-------- DATA LISTING --------

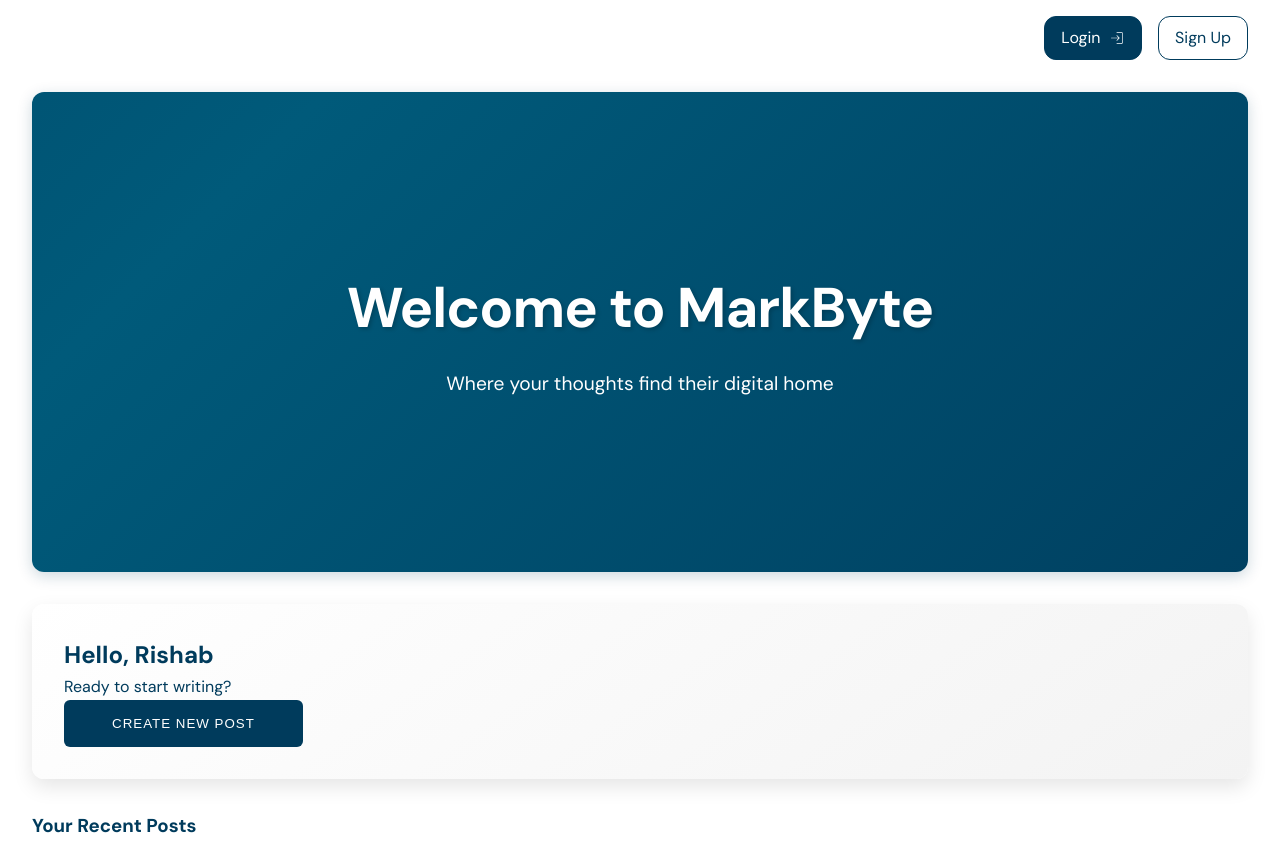
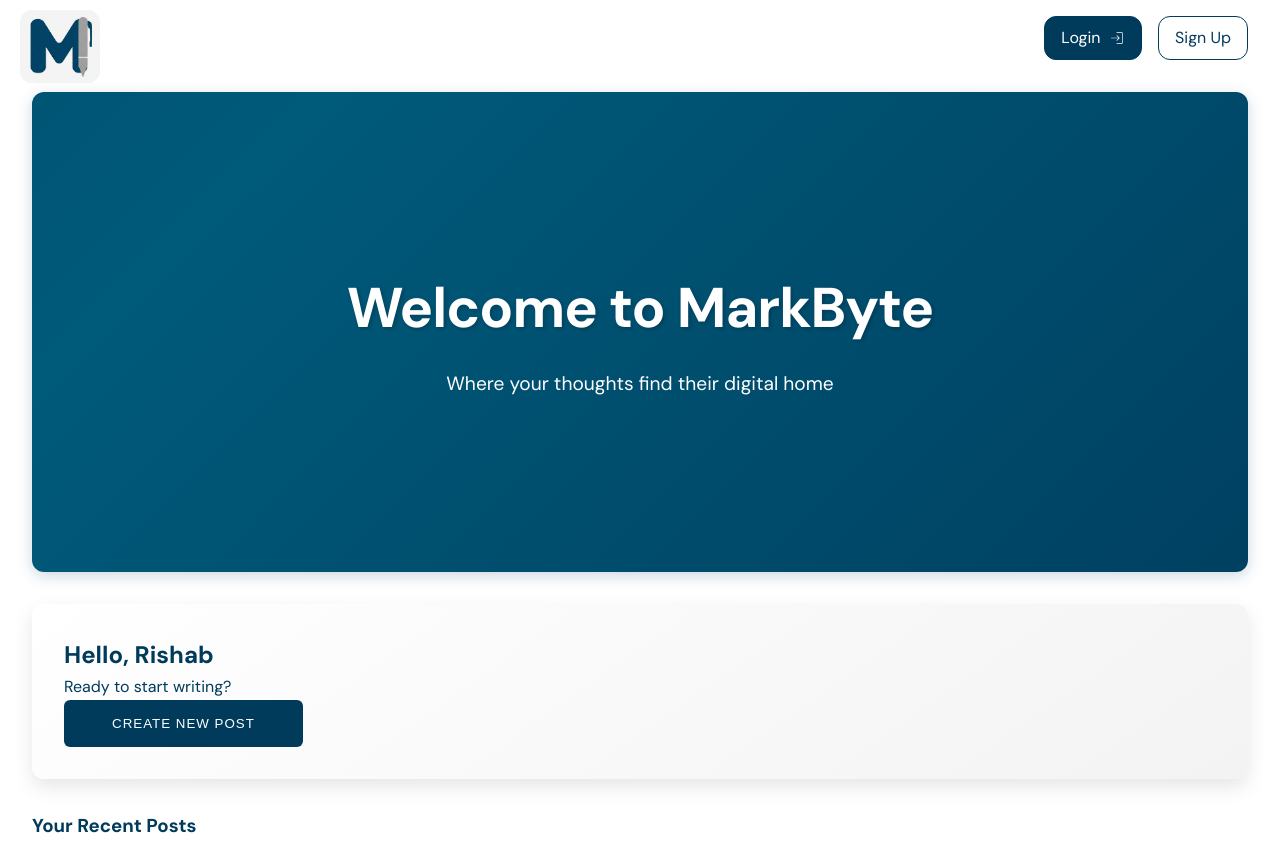
Before and after one commit to shrijan-swaminathan/markbyte, a React (Vite) app in the folder frontend/markbyte/: page / in a window 1280 px wide. Built offline with nearby package versions, Linux system fonts and the light colour scheme.

Commit message:
Added logo on home page

```diff
--- a/frontend/markbyte/src/Home/Home.css
+++ b/frontend/markbyte/src/Home/Home.css
@@ -32,7 +32,7 @@ body {
 }
 
 .home-container {
-    max-width: 4000px;
+    max-width: 1500px;
     margin: 0 auto;
     padding-left: var(--spacing-md);
     padding-right: var(--spacing-md);
@@ -196,3 +196,12 @@ img, svg {
     max-width: 100%;
     height: auto;
 }
+
+.page-logo-2{
+    position: absolute;
+    top: 10px;   /* Adjust as needed */
+    left: 20px;  /* Adjust as needed */
+    width: 80px;  /* Adjust the size */
+    height: auto;
+    border-radius: var(--border-radius);
+}
--- a/frontend/markbyte/src/Home/Home.jsx
+++ b/frontend/markbyte/src/Home/Home.jsx
@@ -9,6 +9,7 @@ function Home() {
     return (
         <div className="App">
             <header className="header">
+                    <img src="src/assets/MarkByte Logo.jpg" alt="MarkByte Logo" className="page-logo-2" />
                     <button className="login-button" onClick={() => navigate('/login')}>Login &nbsp;<CiLogin /></button>
                     <button className="signup-button" onClick={() => navigate('/signup')}>Sign Up</button>
             </header>
```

--------

ACTION ITEM
The data above must be copied exactly. Leave out the pictures.

ANSWER
Before and after one commit to shrijan-swaminathan/markbyte, a React (Vite) app in the folder frontend/markbyte/: page / in a window 1280 px wide. Built offline with nearby package versions, Linux system fonts and the light colour scheme.

Commit message:
Added logo on home page

```diff
--- a/frontend/markbyte/src/Home/Home.css
+++ b/frontend/markbyte/src/Home/Home.css
@@ -32,7 +32,7 @@ body {
 }
 
 .home-container {
-    max-width: 4000px;
+    max-width: 1500px;
     margin: 0 auto;
     padding-left: var(--spacing-md);
     padding-right: var(--spacing-md);
@@ -196,3 +196,12 @@ img, svg {
     max-width: 100%;
     height: auto;
 }
+
+.page-logo-2{
+    position: absolute;
+    top: 10px;   /* Adjust as needed */
+    left: 20px;  /* Adjust as needed */
+    width: 80px;  /* Adjust the size */
+    height: auto;
+    border-radius: var(--border-radius);
+}
--- a/frontend/markbyte/src/Home/Home.jsx
+++ b/frontend/markbyte/src/Home/Home.jsx
@@ -9,6 +9,7 @@ function Home() {
     return (
         <div className="App">
             <header className="header">
+                    <img src="src/assets/MarkByte Logo.jpg" alt="MarkByte Logo" className="page-logo-2" />
                     <button className="login-button" onClick={() => navigate('/login')}>Login &nbsp;<CiLogin /></button>
                     <button className="signup-button" onClick={() => navigate('/signup')}>Sign Up</button>
             </header>
```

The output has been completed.